Bank of America Biofuels Coca-Cola Conservation International DuPont GAP GMO Goldman Sachs. Google Hewlett-Packard Intel JP Morgan Nature Conservancy Northrop Grumman Palm Pepsico Starbucks UPS WalMart WWF
Agribusiness: The Corporations that Control Conservation [WWF, Conservation International, Nature Conservancy]
“So, who are the individuals guarding the mission of global conservation nonprofits? US-WWF boasts (literally) that its new vice-chair was the last CEO of Coca-Cola, Inc. (a member of Bonsucro) and that another board member is Charles O. Holliday Jr., the current chairman of the board of Bank of America, who was formerly CEO of DuPont (owner of Pioneer Hi-Bred International, a major player in the GMO industry). The current chair of the executive board at Conservation International, is Robert Walton, better known as chair of the board of WalMart (which now sells ‘sustainably sourced’ food and owns the supermarket chain ASDA). The boards of WWF and Conservation International do have more than a sprinkling of members with conservation-related careers. But they are heavily outnumbered by business representatives. On the board of Conservation International, for example, are GAP, Intel, Northrop Grumman, JP Morgan, Starbucks and UPS, among others.”
Way Beyond Greenwashing: Have Corporations Captured Big Conservation?
by Jonathan Latham
Independent Science News
February 7, 2012

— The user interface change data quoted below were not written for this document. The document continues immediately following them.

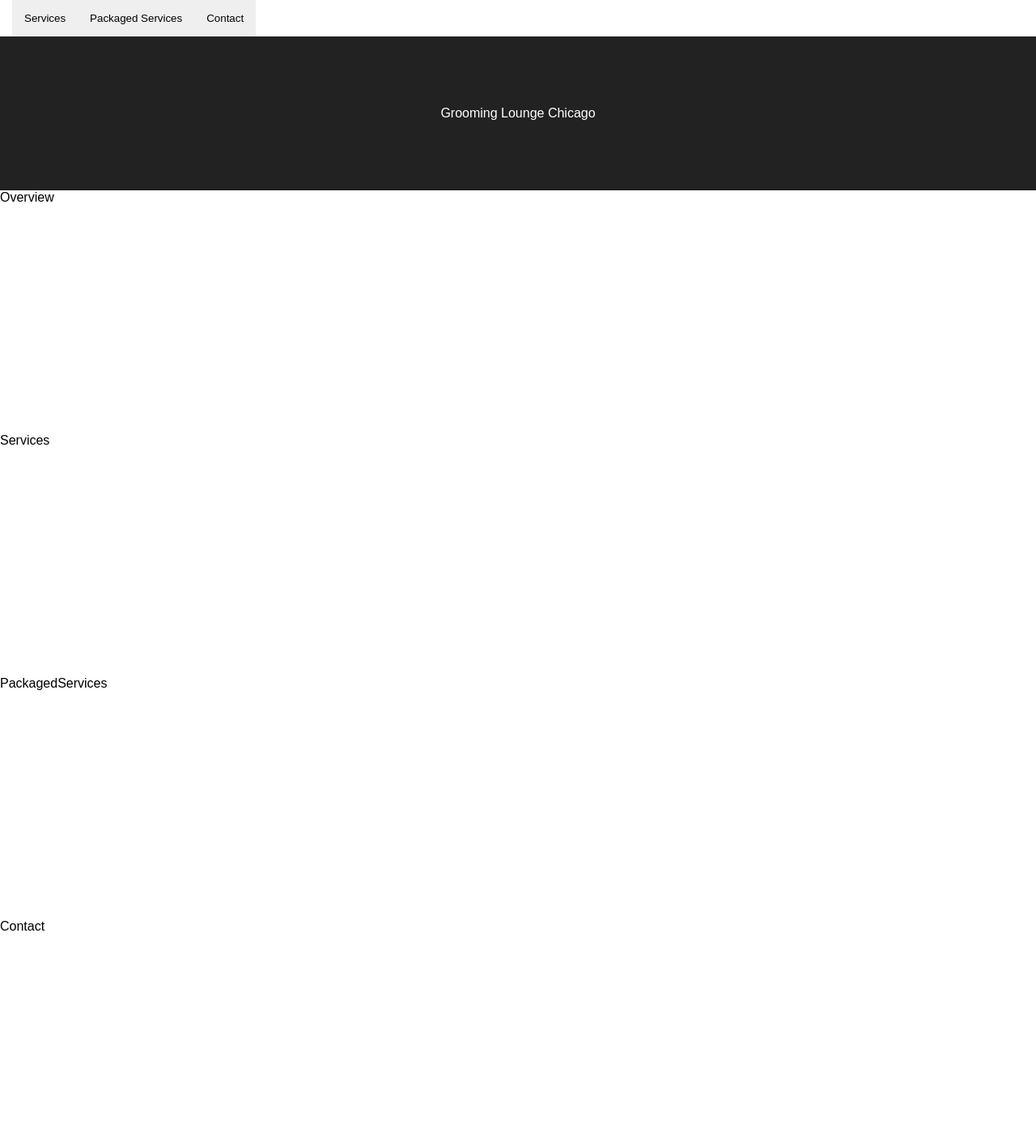
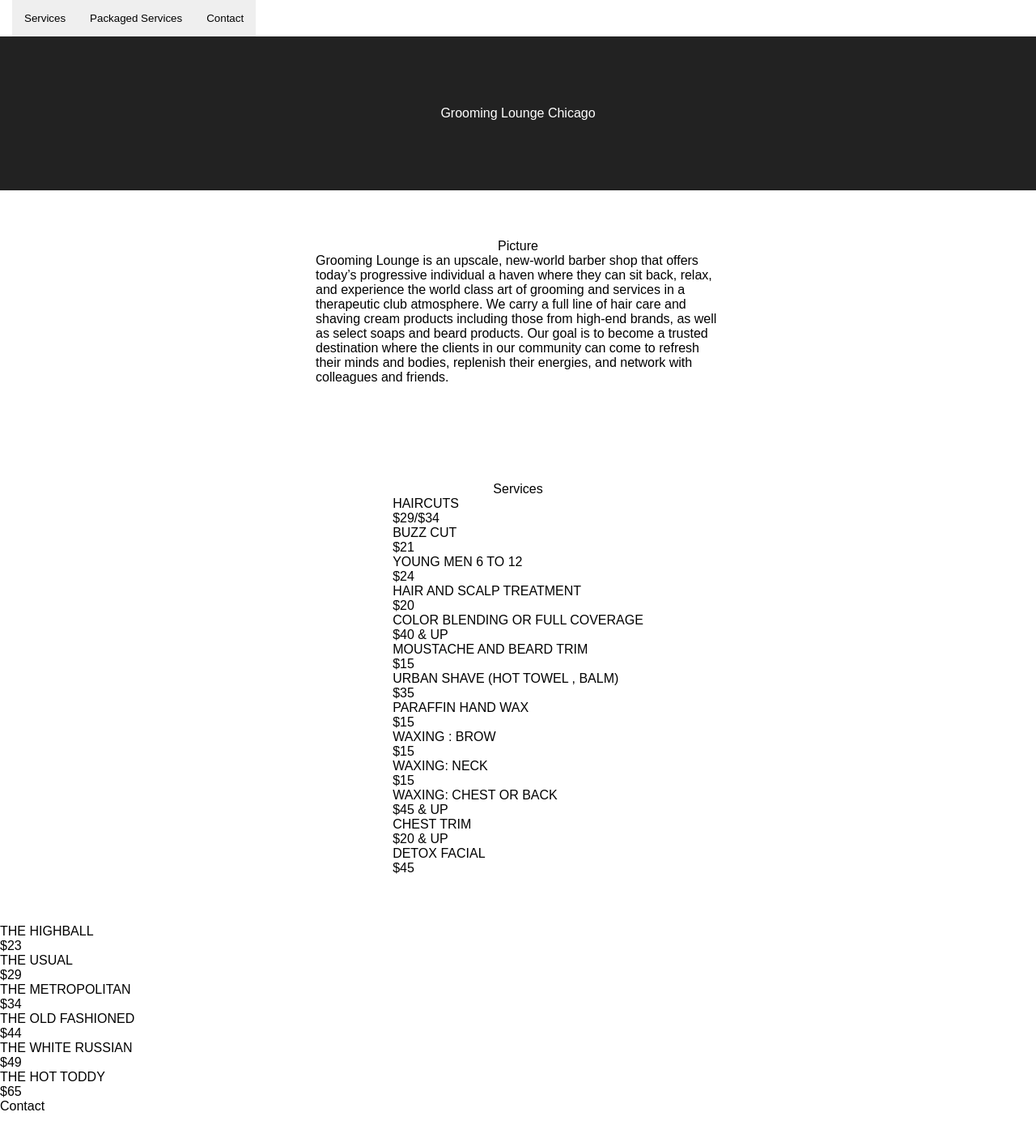
Before and after one commit to jmazrimas/blackpanther, a React (Create React App) app: page / in a window 1280 px wide. Shown: the top 1410 px of the page at 81% size. After the commit the page ends 1375 px from the top, so only its background shows below. Built offline with nearby package versions, Linux system fonts and the light colour scheme.

Commit message:
add components for services and packaged services

```diff
--- a/src/components/Overview.jsx
+++ b/src/components/Overview.jsx
@@ -4,7 +4,12 @@
   render() {
     return (
       <div className="overview">
-        Overview
+        <div className="content con-padded flex col center-center">
+          <div>Picture</div>
+          <div className="summary-text">
+            Grooming Lounge is an upscale, new-world barber shop that offers today’s progressive individual a haven where they can sit back, relax, and experience the world class art of grooming and services in a therapeutic club atmosphere. We carry a full line of hair care and shaving cream products including those from high-end brands, as well as select soaps and beard products. Our goal is to become a trusted destination where the clients in our community can come to refresh their minds and bodies, replenish their energies, and network with colleagues and friends.
+          </div>
+        </div>
       </div>
     );
   }
--- a/src/components/PackagedServices.jsx
+++ b/src/components/PackagedServices.jsx
@@ -1,10 +1,66 @@
 import React, { Component } from 'react';
+import PackagedService from './services/PackagedService';
+
+const packagedServiceList = [
+  {
+    price: "$23",
+    name: "THE HIGHBALL",
+    descriptions: [
+      "High and Tight Buzz Cut & Cleanse. No muss, no fuss."
+    ]
+  },
+  {
+    price: "$29",
+    name: "THE USUAL",
+    descriptions: [
+      "Traditional haircut.",
+      "Cleanse ⬧ Haircut ⬧ Styling",
+      "Two week complimentary touch up",
+    ]
+  },
+  {
+    price: "$34",
+    name: "THE METROPOLITAN",
+    descriptions: [
+      "Modern day classic for the professional who likes to keep it simple and stylish, with a little pampering.",
+      "Haircut  ⬧ Cleanse  ⬧ Paraffin hand treatment ⬧ Eyebrow  clean-up ⬧ Razor nape finishing  ⬧ Hot towel ⬧ Two week complimentary touch up",
+    ]
+  },
+  {
+    price: "$44",
+    name: "THE OLD FASHIONED",
+    descriptions: [
+      "Being well groomed never goes out of style, turning Old School into New School.",
+      "Haircut ⬧ Cleanse ⬧ Eyebrow clean-up ⬧ Beard trim  ⬧ Razor nape finishing ⬧ Hot towel ⬧ Beard oil and balm treatment",
+    ]
+  },
+  {
+    price: "$49",
+    name: "THE WHITE RUSSIAN",
+    descriptions: [
+      "Appear refreshed, confident and youthful. Camouflage the grey with a blending tint. Leaves hair natural looking and fades without any pigment change.",
+      "Cleanse ⬧ Haircut ⬧ Styling ⬧",
+      "Two week complimentary touch up",
+    ]
+  },
+  {
+    price: "$65",
+    name: "THE HOT TODDY",
+    descriptions: [
+      "Rejuvenating men’s face treatment for the C-suite executive to the construction worker; every man should have a good facial regimen.",
+      "Cleansing ⬧ Toning ⬧ Exfoliation ⬧ Skin hydration ⬧ Hot towel ⬧ Cleanse ⬧ Haircut ⬧ Styling",
+      "Two week complimentary touch up",
+    ]
+  }
+]
 
 class PackagedServices extends Component {
   render() {
     return (
       <div className="services">
-        PackagedServices
+        {
+          packagedServiceList.map(ps => (<PackagedService service={ps} />))
+        }
       </div>
     );
   }
--- a/src/components/Services.jsx
+++ b/src/components/Services.jsx
@@ -1,10 +1,75 @@
 import React, { Component } from 'react';
+import BasicService from './services/BasicService';
+
+const serviceList = [
+  {
+    name: "HAIRCUTS",
+    price: "$29/$34",
+  },
+  {
+    name: "BUZZ CUT",
+    price: "$21",
+  },
+  {
+    name: "YOUNG MEN 6 TO 12",
+    price: "$24",
+  },
+  {
+    name: "HAIR AND SCALP TREATMENT",
+    price: "$20",
+  },
+  {
+    name: "COLOR BLENDING OR FULL COVERAGE",
+    price: "$40 & UP",
+  },
+  {
+    name: "MOUSTACHE AND BEARD TRIM",
+    price: "$15",
+  },
+  {
+    name: "URBAN SHAVE (HOT TOWEL , BALM)",
+    price: "$35",
+  },
+  {
+    name: "PARAFFIN HAND WAX",
+    price: "$15",
+  },
+  {
+    name: "WAXING : BROW",
+    price: "$15",
+  },
+  {
+    name: "WAXING: NECK",
+    price: "$15",
+  },
+  {
+    name: "WAXING: CHEST OR BACK",
+    price: "$45 & UP",
+  },
+  {
+    name: "CHEST TRIM",
+    price: "$20 & UP",
+  },
+  {
+    name: "DETOX FACIAL",
+    price: "$45",
+  },
+]
 
 class Services extends Component {
   render() {
     return (
       <div className="services">
-        Services
+        <div className="content con-padded flex col center-center">
+          <div>Services</div>
+          <div className="service-list">
+            {
+              serviceList.map(s => (
+                <BasicService service={s} />
+              ))
+            }
+          </div>
+        </div>
       </div>
     );
   }
--- /dev/null
+++ b/src/components/services/BasicService.jsx
@@ -0,0 +1,15 @@
+import React, { Component } from 'react';
+
+class BasicService extends Component {
+  render() {
+    const { service } = this.props;
+    return (
+      <div className="service">
+        <div>{service.name}</div>
+        <div>{service.price}</div>
+      </div>
+    );
+  }
+}
+
+export default BasicService;
--- /dev/null
+++ b/src/components/services/PackagedService.jsx
@@ -0,0 +1,15 @@
+import React, { Component } from 'react';
+
+class PackagedService extends Component {
+  render() {
+    const { service } = this.props;
+    return (
+      <div className="packaged-service">
+        <div>{service.name}</div>
+        <div>{service.price}</div>
+      </div>
+    );
+  }
+}
+
+export default PackagedService;
--- a/src/styles/App.css
+++ b/src/styles/App.css
@@ -1,6 +1,3 @@
-.contact {
-  height: 300px; }
-
 .header {
   height: 300px; }
 
@@ -14,14 +11,9 @@
     -ms-transition: background-color 200ms linear;
     transition: background-color 200ms linear; }
 
-.overview {
-  height: 300px; }
-
-.packaged-services {
-  height: 300px; }
-
-.services {
-  height: 300px; }
+.summary-text {
+  max-width: 500px;
+  margin: 0 15px; }
 
 .flex {
   display: flex; }
@@ -38,6 +30,9 @@
   padding-left: 15px;
   padding-right: 15px; }
 
+.con-padded {
+  padding: 60px; }
+
 .app-header {
   background-color: #222;
   height: 150px;
--- a/src/styles/App.scss
+++ b/src/styles/App.scss
@@ -26,6 +26,10 @@
   padding-right: $pm-md;
 }
 
+.con-padded {
+  padding: $pm-xlg;
+}
+
 .app-header {
   background-color: $grey-dark;
   height: 150px;
--- a/src/styles/_contact.scss
+++ b/src/styles/_contact.scss
@@ -1,3 +1,3 @@
 .contact {
-  height: 300px;
+
 }
--- a/src/styles/_overview.scss
+++ b/src/styles/_overview.scss
@@ -1,3 +1,8 @@
 .overview {
-  height: 300px;
+
 }
+
+.summary-text {
+  max-width: 500px;
+  margin: $none $pm-md;
+}
--- a/src/styles/_packagedservices.scss
+++ b/src/styles/_packagedservices.scss
@@ -1,3 +1,2 @@
 .packaged-services {
-  height: 300px;
 }
--- a/src/styles/_services.scss
+++ b/src/styles/_services.scss
@@ -1,3 +1,3 @@
 .services {
-  height: 300px;
+
 }
--- a/src/styles/_variables.scss
+++ b/src/styles/_variables.scss
@@ -1,5 +1,6 @@
 $grey-dark: #222;
 $grey-light: lightgrey;
 
-
+$none: 0;
 $pm-md: 15px;
+$pm-xlg: 60px;
```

Imagine an international mega-deal. The global organic food industry agrees to support international agribusiness in clearing as much tropical rainforest as they want for farming. In return, agribusiness agrees to farm the now-deforested land using organic methods, and the organic industry encourages its supporters to buy the resulting timber and food under the newly devised “Rainforest Plus” label. There would surely be an international outcry.
Virtually unnoticed, however, even by their own membership, the world’s biggest wildlife conservation groups have agreed exactly to such a scenario, only in reverse. Led by the World Wide Fund for Nature (WWF), many of the biggest conservation nonprofits including Conservation International and the Nature Conservancy have already agreed to a series of global bargains with international agribusiness. In exchange for vague promises of habitat protection, sustainability and social justice, these conservation groups are offering to greenwash industrial commodity agriculture. →